One other function of the Office of Homeland Security is ensuring and maintaining preparedness against future terrorist attacks. It will review and assess the adequacy of all federal emergency response plans that have to do with terrorist threats or attacks in the U.S. Also, it will organize domestic exercises and simulations designed to practice systems that would be used to respond to terrorist activity in the nation, as well as coordinate programs for training federal, state, and local employees who would be chosen to respond to such activity. The Office will manage federal assistance to state and local authorities to prepare for and respond to terrorist activity in the U.S., along with ensuring that national preparedness programs for terrorist threats or attacks are developed and regularly evaluated.
A looming question in the population’s mind is how will homeland defense affect most Americans? Will the relaxed, freedom-loving atmosphere be forever changed when we see military personnel guarding airports, or twice as many police officers where before there were none? In the beginning, perhaps, just a large and healthy case of the jitters. A lot of people were affected by the tragedy and everyone needs to recognize that it could happen again, maybe to them. But as weeks and months pass, how will homeland defense affect most Americans?
“In Atlanta, for example, mortgage banker Victoria Highfill teaches her daughter Tori to look for things out of the ordinary and to not be shy about reporting something strange to the police'” (Kenworthy, 2001: screen). Aside from much longer lines at airports and even more rigorous workplace security measures, many citizens won’t notice a change in their lives at all. “A survey taken Sept. 21 by the National League of Cities reveals that two-thirds of cities over 100,000 are reassessing their emergency plans, although 83% have a terrorism response plan in place” (Kenworthy, 2001: screen). The largest impact that the Office has on American citizens is, in fact, a greater feeling of togetherness.

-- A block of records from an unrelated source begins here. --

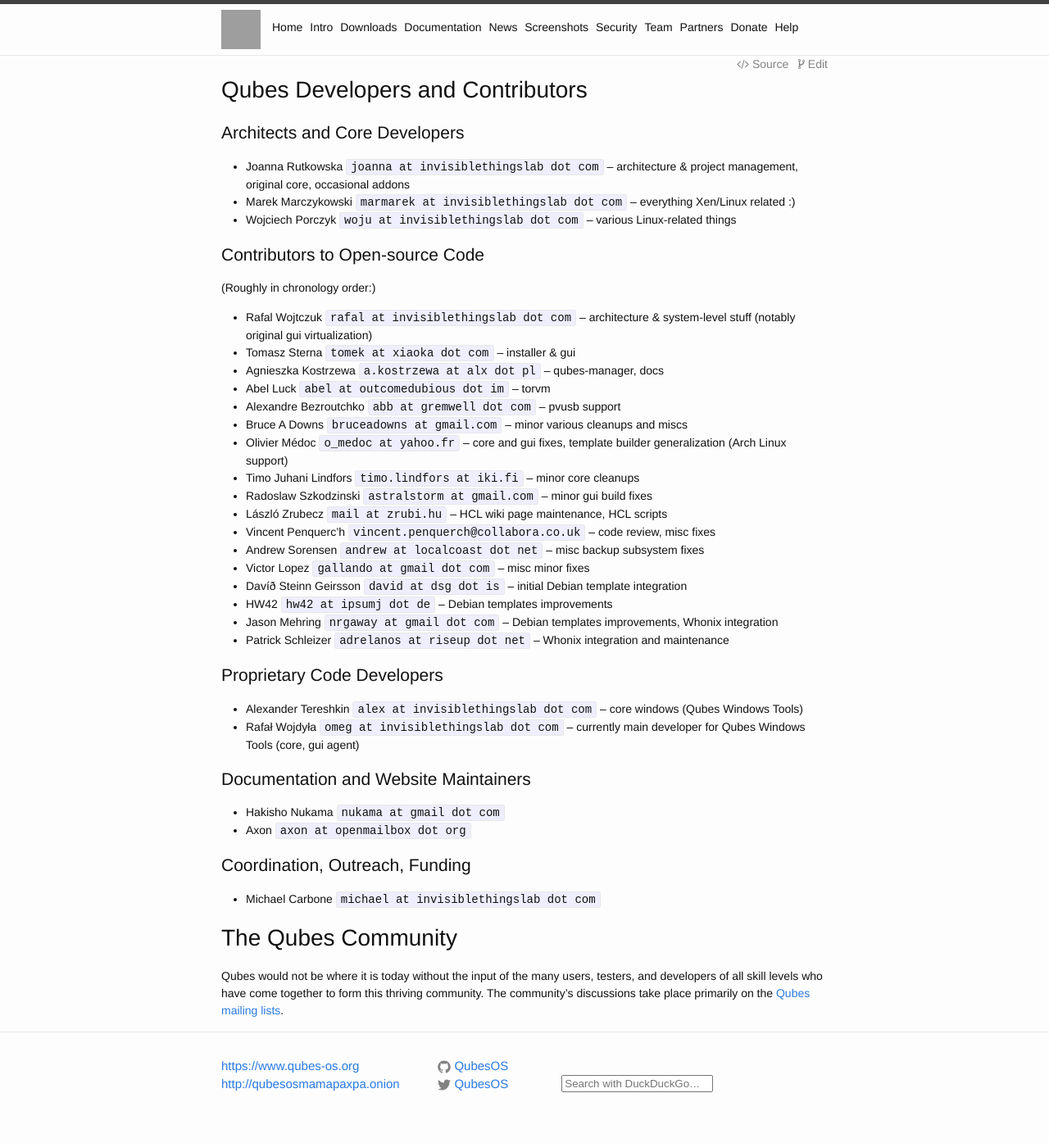
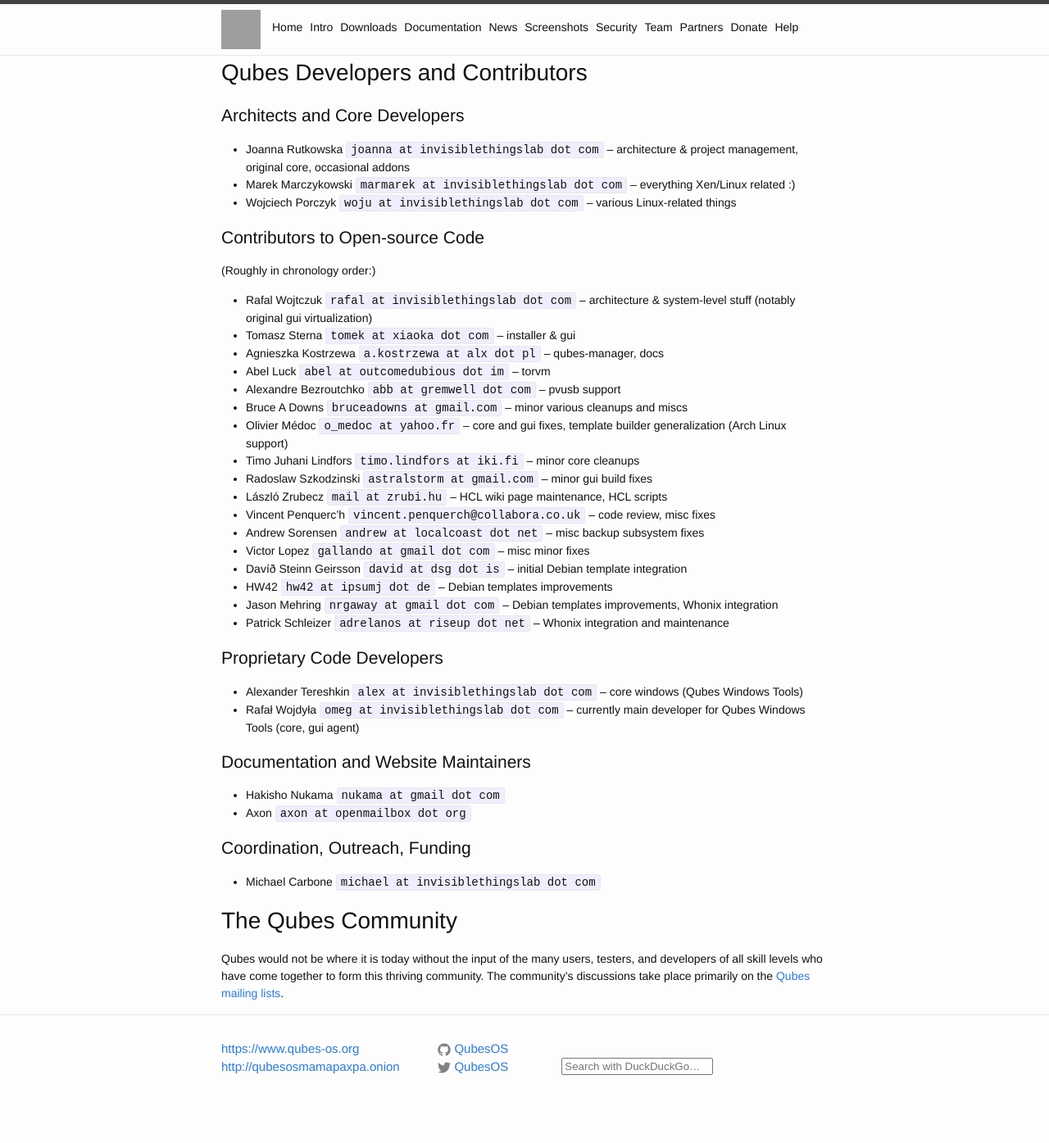
Before and after one commit to QubesOS/qubesos.github.io, a Jekyll site: the page built from pages/team.md, in a window 1280 px wide. Shown: the whole page at 82% size. Built offline with Jekyll 4.4.1, drawn with Linux system fonts in a browser that asks for light colours; after the commit the page ends 1374 px from its top, so only the background shows below that; grey boxes are pictures that could not be loaded.

Commit message:
Fix layouts and hide broken source links

```diff
--- /dev/null
+++ b/_includes/toc.html
@@ -0,0 +1,5 @@
+<div class="toc">
+  <script src="{{ "/js/jquery.min.js" | prepend: site.baseurl }}"></script>
+  <script src="{{ "/js/jquery.toc.js" | prepend: site.baseurl }}"></script>
+  <script>$('.post-content').toc()</script>
+</div>
--- a/_layouts/default.html
+++ b/_layouts/default.html
@@ -5,20 +5,6 @@
       {% include header.html %}
         <div class="wrapper">
           <div class="page-content">
-          <div class="page-source">
-            <a href="{{site.github.repository_url}}/blob/master/{{page.path}}"
-               class="page-source-link"
-               title="View page source"
-               target="_blank">
-              <span class="fa fa-code"></span> Source</a>
-              &nbsp;
-            <a href="{{site.github.repository_url}}/edit/master/{{page.path}}"
-               class="page-source-link"
-               title="Edit this page"
-               target="_blank">
-              <span class="fa fa-code-fork"></span> Edit</a>
-          </div>
-          <br>
           {{ content }}
         </div>
       </div>
```
Also changed, not shown: _layouts/doc.html (+5 -8 lines). Lines whose indentation alone changed are shown as unchanged.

Boston_Liberty. “Establishing the Office of Homeland Security and the Homeland Security Council – Text of EO.” 10 Oct. 2001. Online Posting. FreeRepublic. 1 Apr. 2002. <http://www.freerepublic.com/focus/news/544498/posts>
Kenworthy, Tom. Struggling to Create A Homeland Defense. 8 Oct. 2001. 1 Apr. 2002. <http://www.usatoday.com/news/attack/2001/10/09/homeland.htm>
Stenger, Richard. Domestic Security Czar to Tame Bowl of Spaghetti.’ 21 Sept. 2001. 1 Apr. 2002. ;http://www.cnn.com/2001/US/09/21/rec.homeland.defense/;
The White House. 1 Apr. 2002. ;http://www.whitehouse.gov/homeland/ridgebio.html;
The White House. Sept. 2001. 1 Apr. 2002. ;http://www.whitehouse.gov/news/releases/2001/09/20010920-8.v.smil;
The White House. Oct. 2001. 1 Apr. 2002. ;http://www.whitehouse.gov/news/releases/2001/10/20011008.html;